Kosovo/Serbia: the normalization of relations depends on the dialogue [fr]
Statement by Ms Anne Guegen, Deputy Permanent Representative of France to the United Nations
Security Council - 7 February 2019
I join others in thanking Special Representative Zahir Tanin for his clear and precise briefing, and I also thank Mr. Dačić, First Deputy Prime Minister and Minister for Foreign Affairs of Serbia, and Ms. Çitaku, the Ambassador of Kosovo to the United States, for their statements. I would like to respectfully point out that, in accordance with the working methods of the Security Council, as stipulated in paragraph 22 of note 507 (S/2017/507), those statements should not exceed five minutes.
As the representative of the United Kingdom has eloquently made clear, while the issue under discussion is rooted in a past marked by traumatic violence, over the past decade Kosovo has made remarkable gains that must be consolidated. We must redouble our efforts today to leave behind the wounds of the past and the remaining problems. Given the situation described in the Special Representative’s briefing and the Secretary-General’s report (S/2019/102), as well as the visible tensions in the statements by the representatives of Serbia and Kosovo, I want to briefly emphasize the following three points.
The first concerns the United Nations Interim Administration Mission in Kosovo (UNMIK), whose consistent efforts to promote security, stability and respect for human rights in Kosovo and the region must be acknowledged. France especially welcomes UNMIK’s activities in bringing communities closer together and promoting the women and peace and security agenda in cooperation with UN-Women. Women’s presence and participation in the political arena and its institutions should receive greater attention in that regard, and the efforts to combat violence against women mentioned by the Special Representative should also be continued and encouraged.
Almost 20 years after the adoption of resolution 1244 (1999), we must continue to devote attention to the issue of refocusing UNMIK’s actions while considering the situation on the ground, the Mission’s performance and the initiatives of other regional and international actors, particularly the European Union Rule of Law Mission in Kosovo (EULEX). The note by the President of the Security Council on the frequency of our meetings also supports this view.
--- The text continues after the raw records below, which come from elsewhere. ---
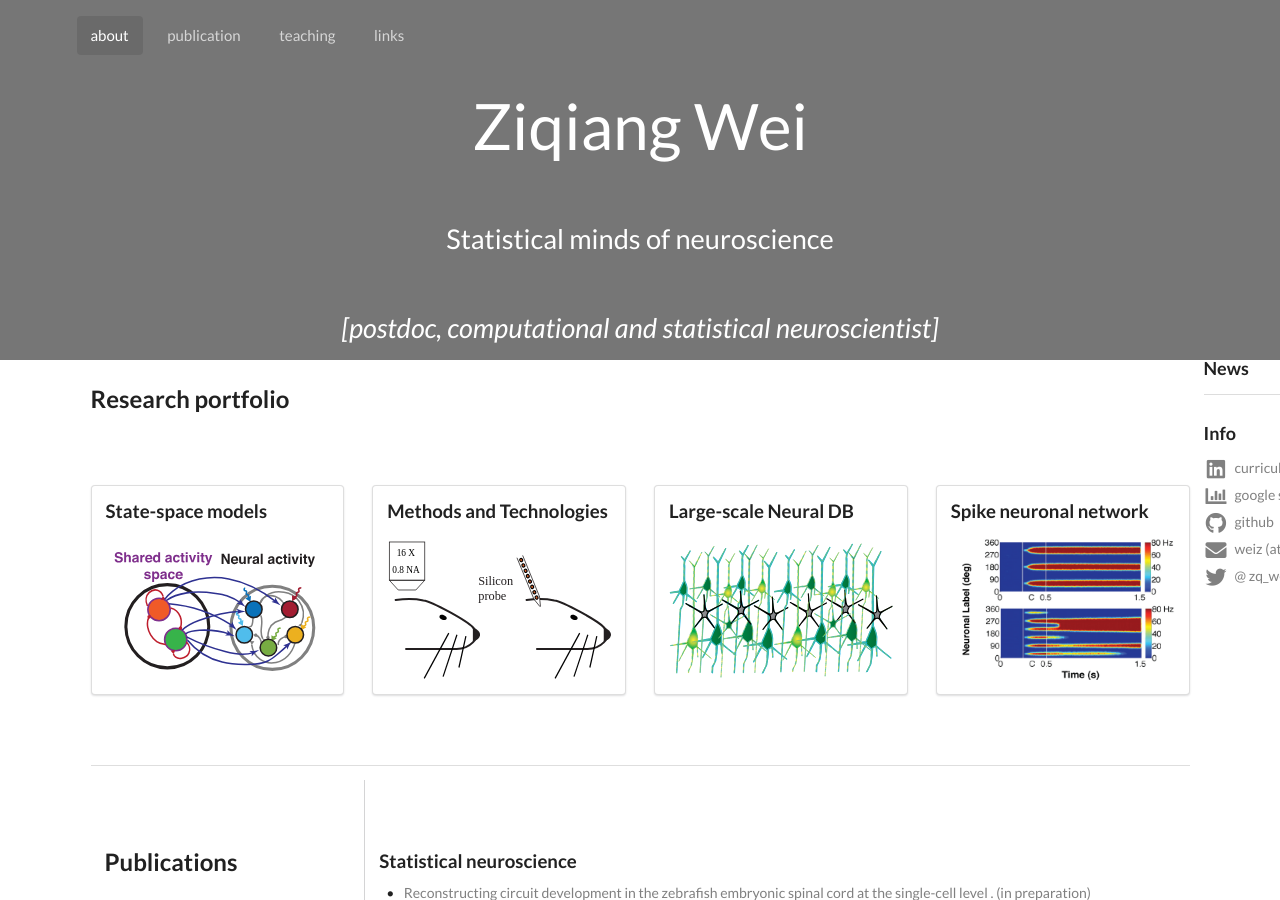
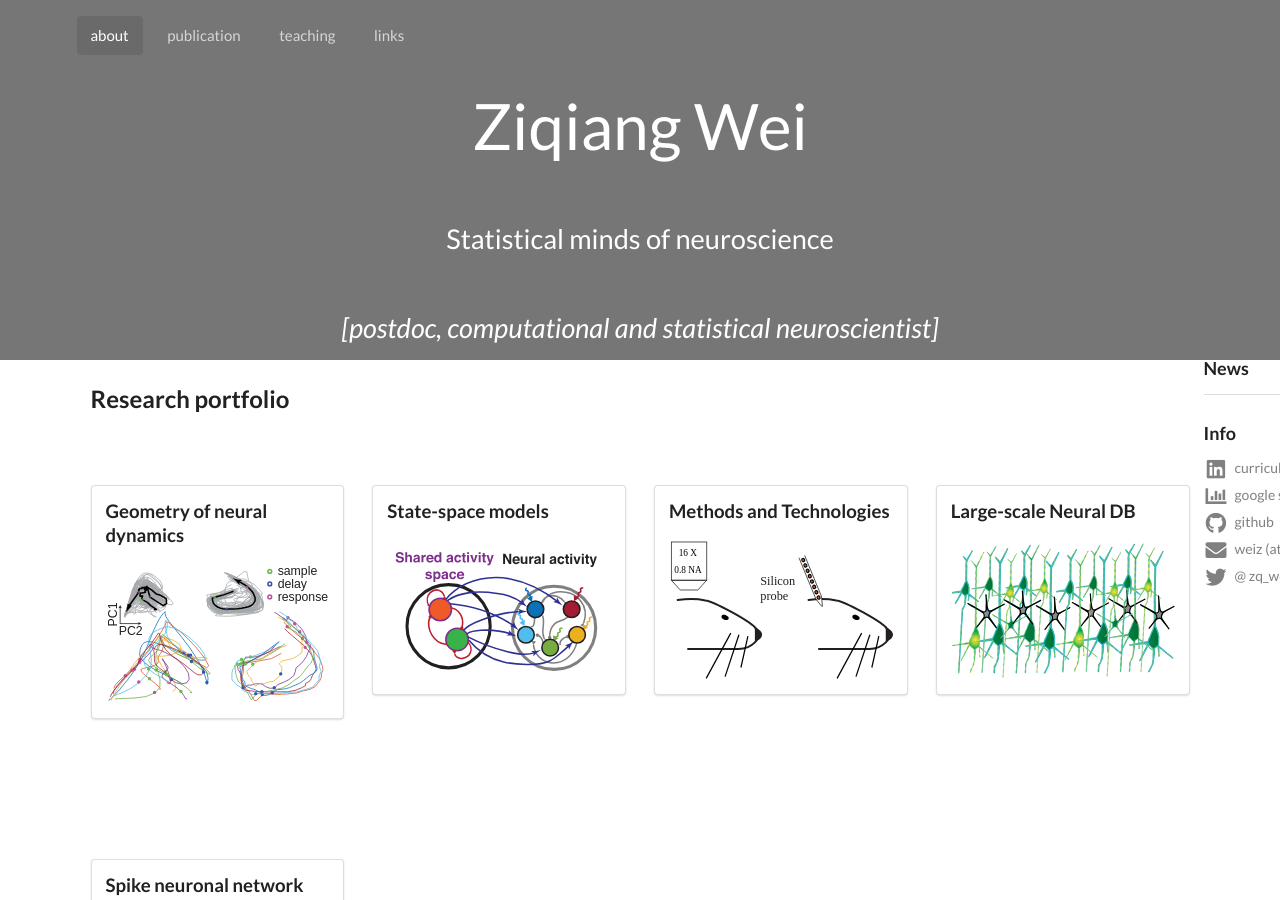
Before and after one commit to zqwei/zqwei.github.io, a Jekyll site: the page built from index.html, in a window 1280 px wide and 900 px high. Built offline with Jekyll 4.4.1, drawn with Linux system fonts in a browser that asks for light colours.

Commit message:
add one more research direction

```diff
--- a/_includes/home.html
+++ b/_includes/home.html
@@ -1,6 +1,14 @@
 <!-- contents -->
 <h2 class="ui header">Research portfolio</h2>
 <div class="ui four column stackable grid">
+  <div class="column">
+    <div class="ui segment">
+      <h3>Geometry of neural dynamics</h3>
+      <a href="https://www.biorxiv.org/content/early/2018/07/25/376830" class="ui large rounded image">
+        <img src="/imgs/Geometry_NeuralDynamics.svg">
+      </a>
+    </div>
+  </div>
   <div class="column">
     <div class="ui segment">
       <h3>State-space models</h3>
```
Also changed, not shown: imgs/Geometry_NeuralDynamics.svg (added).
My second point concerns the normalization of relations between Pristina and Belgrade, which depends on the dialogue conducted between the two parties under the auspices of the European Union. In that regard, we support the mediation efforts of Ms. Frederica Mogherini, High Representative of the European Union for Foreign Affairs and Security Policy. I expressed our positions on the dialogue and the difficulties it has encountered at our meeting on 17 December (see S/PV.8427). They remain S/PV.8459 Kosovo 07/02/2019 14/23 19-03158 fully valid, and I want to reiterate today that France deplores the fact that several incidents and unilateral decisions mentioned in the Secretary-General’s report have obstructed the dialogue between Belgrade and Pristina in recent months, particularly the Government of Kosovo’s decision to impose a 100 per cent tax on goods coming from Serbia and Bosnia and Herzegovina comes to mind. We once again ask that it be repealed, if possible, or at the very least suspended. It is important to encourage two-way communication. We hope that the dialogue, which is currently at an impasse, will be resumed as soon as possible. We also want to ensure that security commitments are respected.
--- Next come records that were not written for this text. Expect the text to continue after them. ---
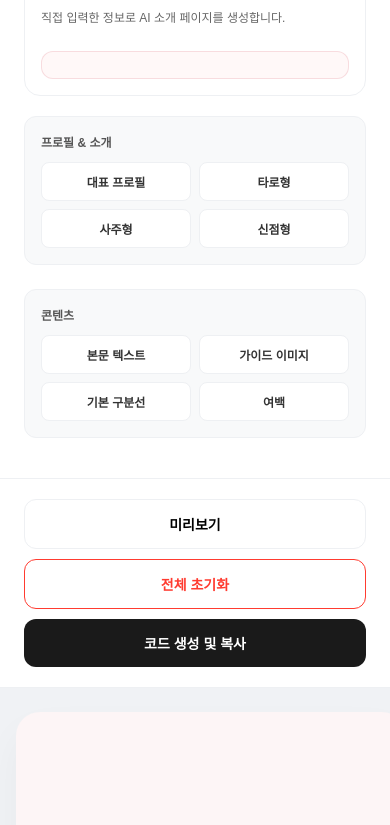
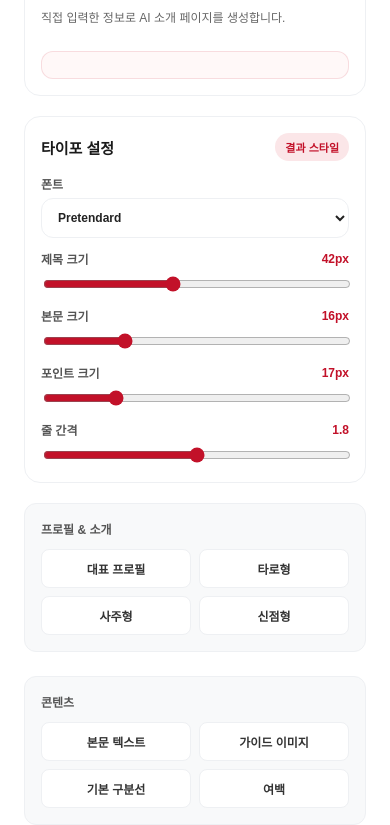
Before and after one commit to Lupus-01/hongcafe-Profile-Maker, a website: page index.html in a window 390 px wide. Shown: the part 1322-2147 px from the top of the page. Drawn offline with Linux system fonts and the light colour scheme; a web font is replaced by a local one.

Commit message:
Add typography controls to builder

```diff
--- a/index.html
+++ b/index.html
@@ -98,6 +98,40 @@
                 </div>
             </section>
 
+            <section class="pb-section pb-ai-panel pb-typo-panel">
+                <div class="pb-ai-header">
+                    <h3>타이포 설정</h3>
+                    <span class="pb-ai-badge">결과 스타일</span>
+                </div>
+                <div class="pb-ai-form">
+                    <label class="pb-ai-field">
+                        <span>폰트</span>
+                        <select id="pb-font-family">
+                            <option value="'Pretendard', 'Apple SD Gothic Neo', 'Malgun Gothic', sans-serif" selected>Pretendard</option>
+                            <option value="'Noto Serif KR', 'Nanum Myeongjo', serif">Noto Serif KR</option>
+                            <option value="'Apple SD Gothic Neo', 'Malgun Gothic', sans-serif">고딕 계열</option>
+                            <option value="'Nanum Myeongjo', 'Batang', serif">명조 계열</option>
+                        </select>
+                    </label>
+                    <label class="pb-ai-field">
+                        <span class="pb-range-label">제목 크기 <strong id="pb-title-size-value">42px</strong></span>
+                        <input id="pb-title-size" type="range" min="32" max="56" step="1" value="42">
+                    </label>
+                    <label class="pb-ai-field">
+                        <span class="pb-range-label">본문 크기 <strong id="pb-body-size-value">16px</strong></span>
+                        <input id="pb-body-size" type="range" min="14" max="22" step="1" value="16">
+                    </label>
+                    <label class="pb-ai-field">
+                        <span class="pb-range-label">포인트 크기 <strong id="pb-point-size-value">17px</strong></span>
+                        <input id="pb-point-size" type="range" min="15" max="24" step="1" value="17">
+                    </label>
+                    <label class="pb-ai-field">
+                        <span class="pb-range-label">줄 간격 <strong id="pb-line-height-value">1.8</strong></span>
+                        <input id="pb-line-height" type="range" min="1.4" max="2.2" step="0.1" value="1.8">
+                    </label>
+                </div>
+            </section>
+
             <div class="pb-section pb-flex-fill pb-palette-container">
                 <div class="pb-palette-group">
                     <h3 class="pb-subtitle">프로필 & 소개</h3>
--- a/script.js
+++ b/script.js
@@ -23,6 +23,15 @@ document.addEventListener('DOMContentLoaded', () => {
     const aiGenerateButton = document.getElementById('pb-ai-generate-btn');
     const aiStatus = document.getElementById('pb-ai-status');
     const aiImageIssue = document.getElementById('pb-ai-image-issue');
+    const fontFamilySelect = document.getElementById('pb-font-family');
+    const titleSizeInput = document.getElementById('pb-title-size');
+    const bodySizeInput = document.getElementById('pb-body-size');
+    const pointSizeInput = document.getElementById('pb-point-size');
+    const lineHeightInput = document.getElementById('pb-line-height');
+    const titleSizeValue = document.getElementById('pb-title-size-value');
+    const bodySizeValue = document.getElementById('pb-body-size-value');
+    const pointSizeValue = document.getElementById('pb-point-size-value');
+    const lineHeightValue = document.getElementById('pb-line-height-value');
 
     const previewModal = document.getElementById('pb-modal');
     const previewArea = document.getElementById('pb-preview-area');
@@ -35,6 +44,13 @@ document.addEventListener('DOMContentLoaded', () => {
     let currentBrandColor = '#C21129';
     let currentBrandBg = '#fdf0f1';
     let currentBrandLight = '#fbe6e8';
+    const defaultTypography = {
+        fontFamily: `'Pretendard', 'Apple SD Gothic Neo', 'Malgun Gothic', sans-serif`,
+        titleSize: 42,
+        bodySize: 16,
+        pointSize: 17,
+        lineHeight: 1.8
+    };
 
     const templates = {
         'tarot-ppt': {
@@ -151,6 +167,36 @@ document.addEventListener('DOMContentLoaded', () => {
         if (currentBrandColor === '#6335B4') currentBrandLight = '#ece5f7';
         else if (currentBrandColor === '#D67A00') currentBrandLight = '#faecd6';
         else currentBrandLight = '#fbe6e8';
+    }
+
+    function applyTypographySettings() {
+        const fontFamily = fontFamilySelect?.value || defaultTypography.fontFamily;
+        const titleSize = Number(titleSizeInput?.value || defaultTypography.titleSize);
+        const bodySize = Number(bodySizeInput?.value || defaultTypography.bodySize);
+        const pointSize = Number(pointSizeInput?.value || defaultTypography.pointSize);
+        const lineHeight = Number(lineHeightInput?.value || defaultTypography.lineHeight);
+
+        canvas.style.setProperty('--pb-font-family', fontFamily);
+        canvas.style.setProperty('--pb-title-size', `${titleSize}px`);
+        canvas.style.setProperty('--pb-body-size', `${bodySize}px`);
+        canvas.style.setProperty('--pb-point-size', `${pointSize}px`);
+        canvas.style.setProperty('--pb-body-line-height', String(lineHeight));
+        canvas.style.setProperty('--pb-subtitle-size', `${Math.max(bodySize + 10, 24)}px`);
+        canvas.style.setProperty('--pb-chip-size', `${Math.max(bodySize, 15)}px`);
+
+        if (titleSizeValue) titleSizeValue.textContent = `${titleSize}px`;
+        if (bodySizeValue) bodySizeValue.textContent = `${bodySize}px`;
+        if (pointSizeValue) pointSizeValue.textContent = `${pointSize}px`;
+        if (lineHeightValue) lineHeightValue.textContent = lineHeight.toFixed(1);
+    }
+
+    function bindTypographyControls() {
+        [fontFamilySelect, titleSizeInput, bodySizeInput, pointSizeInput, lineHeightInput]
+            .filter(Boolean)
+            .forEach((control) => {
+                const eventName = control.tagName === 'SELECT' ? 'change' : 'input';
+                control.addEventListener(eventName, applyTypographySettings);
+            });
     }
 
     function buildPresentationMarkup(type) {
@@ -562,5 +608,7 @@ document.addEventListener('DOMContentLoaded', () => {
     pptGenerateButton?.addEventListener('click', requestPptGeneration);
 
     bindUploadables(document.body);
+    bindTypographyControls();
     applyTheme('pb-theme-sinjeom');
+    applyTypographySettings();
 });
--- a/style.css
+++ b/style.css
@@ -5,6 +5,13 @@
     --pb-border: #eef0f3;
     --pb-text-main: #1a1a1a;
     --pb-text-sub: #8b95a1;
+    --pb-font-family: 'Pretendard', 'Apple SD Gothic Neo', 'Malgun Gothic', sans-serif;
+    --pb-title-size: 42px;
+    --pb-body-size: 16px;
+    --pb-point-size: 17px;
+    --pb-body-line-height: 1.8;
+    --pb-subtitle-size: 32px;
+    --pb-chip-size: 16px;
 }
 
 .pb-theme-tarot { --pb-bg: #f8f6fc; --pb-primary: #6335B4; --pb-primary-light: #ece5f7; }
@@ -54,6 +61,8 @@ body {
 /* 캔버스 */
 .pb-canvas-wrapper { flex: 1; padding: 50px; overflow-y: auto; display: flex; justify-content: center; align-items: flex-start; }
 .pb-canvas { width: 100%; max-width: 540px; min-height: 800px; background-color: var(--pb-bg); padding: 40px 30px; border-radius: 24px; box-shadow: 0 20px 40px rgba(0,0,0,0.04); position: relative; transition: background-color 0.4s ease; box-sizing: border-box; }
+.pb-canvas,
+.pb-canvas * { font-family: var(--pb-font-family); }
 .pb-empty-state { position: absolute; top: 50%; left: 50%; transform: translate(-50%, -50%); text-align: center; color: var(--pb-text-sub); pointer-events: none; }
 
 .pb-element { position: relative; margin-bottom: 24px; color: var(--pb-text-main); border-radius: 12px; transition: outline 0.1s; }
@@ -443,7 +452,7 @@ body {
 
 .pb-presentation-title {
     margin: 0;
-    font-size: 42px;
+    font-size: var(--pb-title-size);
     line-height: 1.12;
     letter-spacing: -0.04em;
     font-weight: 800;
@@ -455,8 +464,8 @@ body {
 .pb-presentation-card p,
 .pb-presentation-closing p {
     margin: 0;
-    font-size: 16px;
-    line-height: 1.8;
+    font-size: var(--pb-body-size);
+    line-height: var(--pb-body-line-height);
     color: #554840;
     word-break: keep-all;
 }
@@ -512,7 +521,7 @@ body {
     border-radius: 14px;
     background: rgba(255,255,255,0.78);
     box-shadow: 0 10px 24px rgba(78, 49, 30, 0.05);
-    font-size: 16px;
+    font-size: var(--pb-chip-size);
     font-weight: 800;
     color: #2a211c;
 }
@@ -537,7 +546,7 @@ body {
     display: flex;
     flex-direction: column;
     gap: 12px;
-    font-size: 17px;
+    font-size: var(--pb-point-size);
     font-weight: 700;
     line-height: 1.55;
     color: #3a2f28;
@@ -553,7 +562,7 @@ body {
 .pb-presentation-card h3,
 .pb-presentation-closing h3 {
     margin: 0 0 12px;
-    font-size: 32px;
+    font-size: var(--pb-subtitle-size);
     line-height: 1.18;
     letter-spacing: -0.04em;
     font-weight: 800;
@@ -580,7 +589,11 @@ body {
     .pb-presentation-title,
     .pb-presentation-card h3,
     .pb-presentation-closing h3 {
-        font-size: 30px;
+        font-size: min(var(--pb-subtitle-size), 30px);
+    }
+
+    .pb-presentation-title {
+        font-size: min(var(--pb-title-size), 30px);
     }
 
     .pb-presentation-portrait {
@@ -617,6 +630,9 @@ body {
 .pb-ai-status[data-state="loading"] { color: var(--pb-primary); }
 .pb-ai-status[data-state="success"] { color: #1f7a1f; }
 .pb-ai-status[data-state="error"] { color: #c0362c; }
+.pb-range-label { display: flex; justify-content: space-between; align-items: center; gap: 12px; }
+.pb-range-label strong { color: var(--pb-primary); font-size: 12px; }
+.pb-typo-panel input[type="range"] { width: 100%; accent-color: var(--pb-primary); padding: 0; }
 
 @media (max-width: 960px) {
     body {
```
France calls on both parties to show a spirit of compromise and political will. We urge the political leaders of both States to create the conditions conducive to a comprehensive and final agreement, which would be a major step towards achieving lasting stability in the Western Balkans and making progress on the path to a European future. It is crucial to ensure that both parties refrain from any actions, statements or measures that could undermine normalization. For its part, France intends to continue providing support for regional cooperation efforts, particularly the French-German initiative on the control of small arms and light weapons.
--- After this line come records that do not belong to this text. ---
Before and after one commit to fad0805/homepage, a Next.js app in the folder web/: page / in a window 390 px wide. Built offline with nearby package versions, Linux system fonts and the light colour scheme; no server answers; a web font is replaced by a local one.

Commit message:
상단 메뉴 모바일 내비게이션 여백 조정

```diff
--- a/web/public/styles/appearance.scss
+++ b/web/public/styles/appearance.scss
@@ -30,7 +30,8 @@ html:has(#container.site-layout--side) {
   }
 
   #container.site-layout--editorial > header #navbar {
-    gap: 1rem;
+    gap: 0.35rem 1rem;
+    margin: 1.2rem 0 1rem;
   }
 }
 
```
My third and last point concerns the European future of Kosovo and Serbia. Given the values that are central to the European project, we underline the importance of the reforms needed to consolidate and strengthen the rule of law. In Kosovo, EULEX is contributing to that goal by focusing on the effectiveness, ethics and multi-community nature of the Kosovo judicial system.
In conclusion, I want to remind the Council that the primary responsibility for Serbia and Kosovo’s European visions lies first and foremost with their political leaders. Only the full normalization of relations between Pristina and Belgrade will make it possible to achieve that shared European future.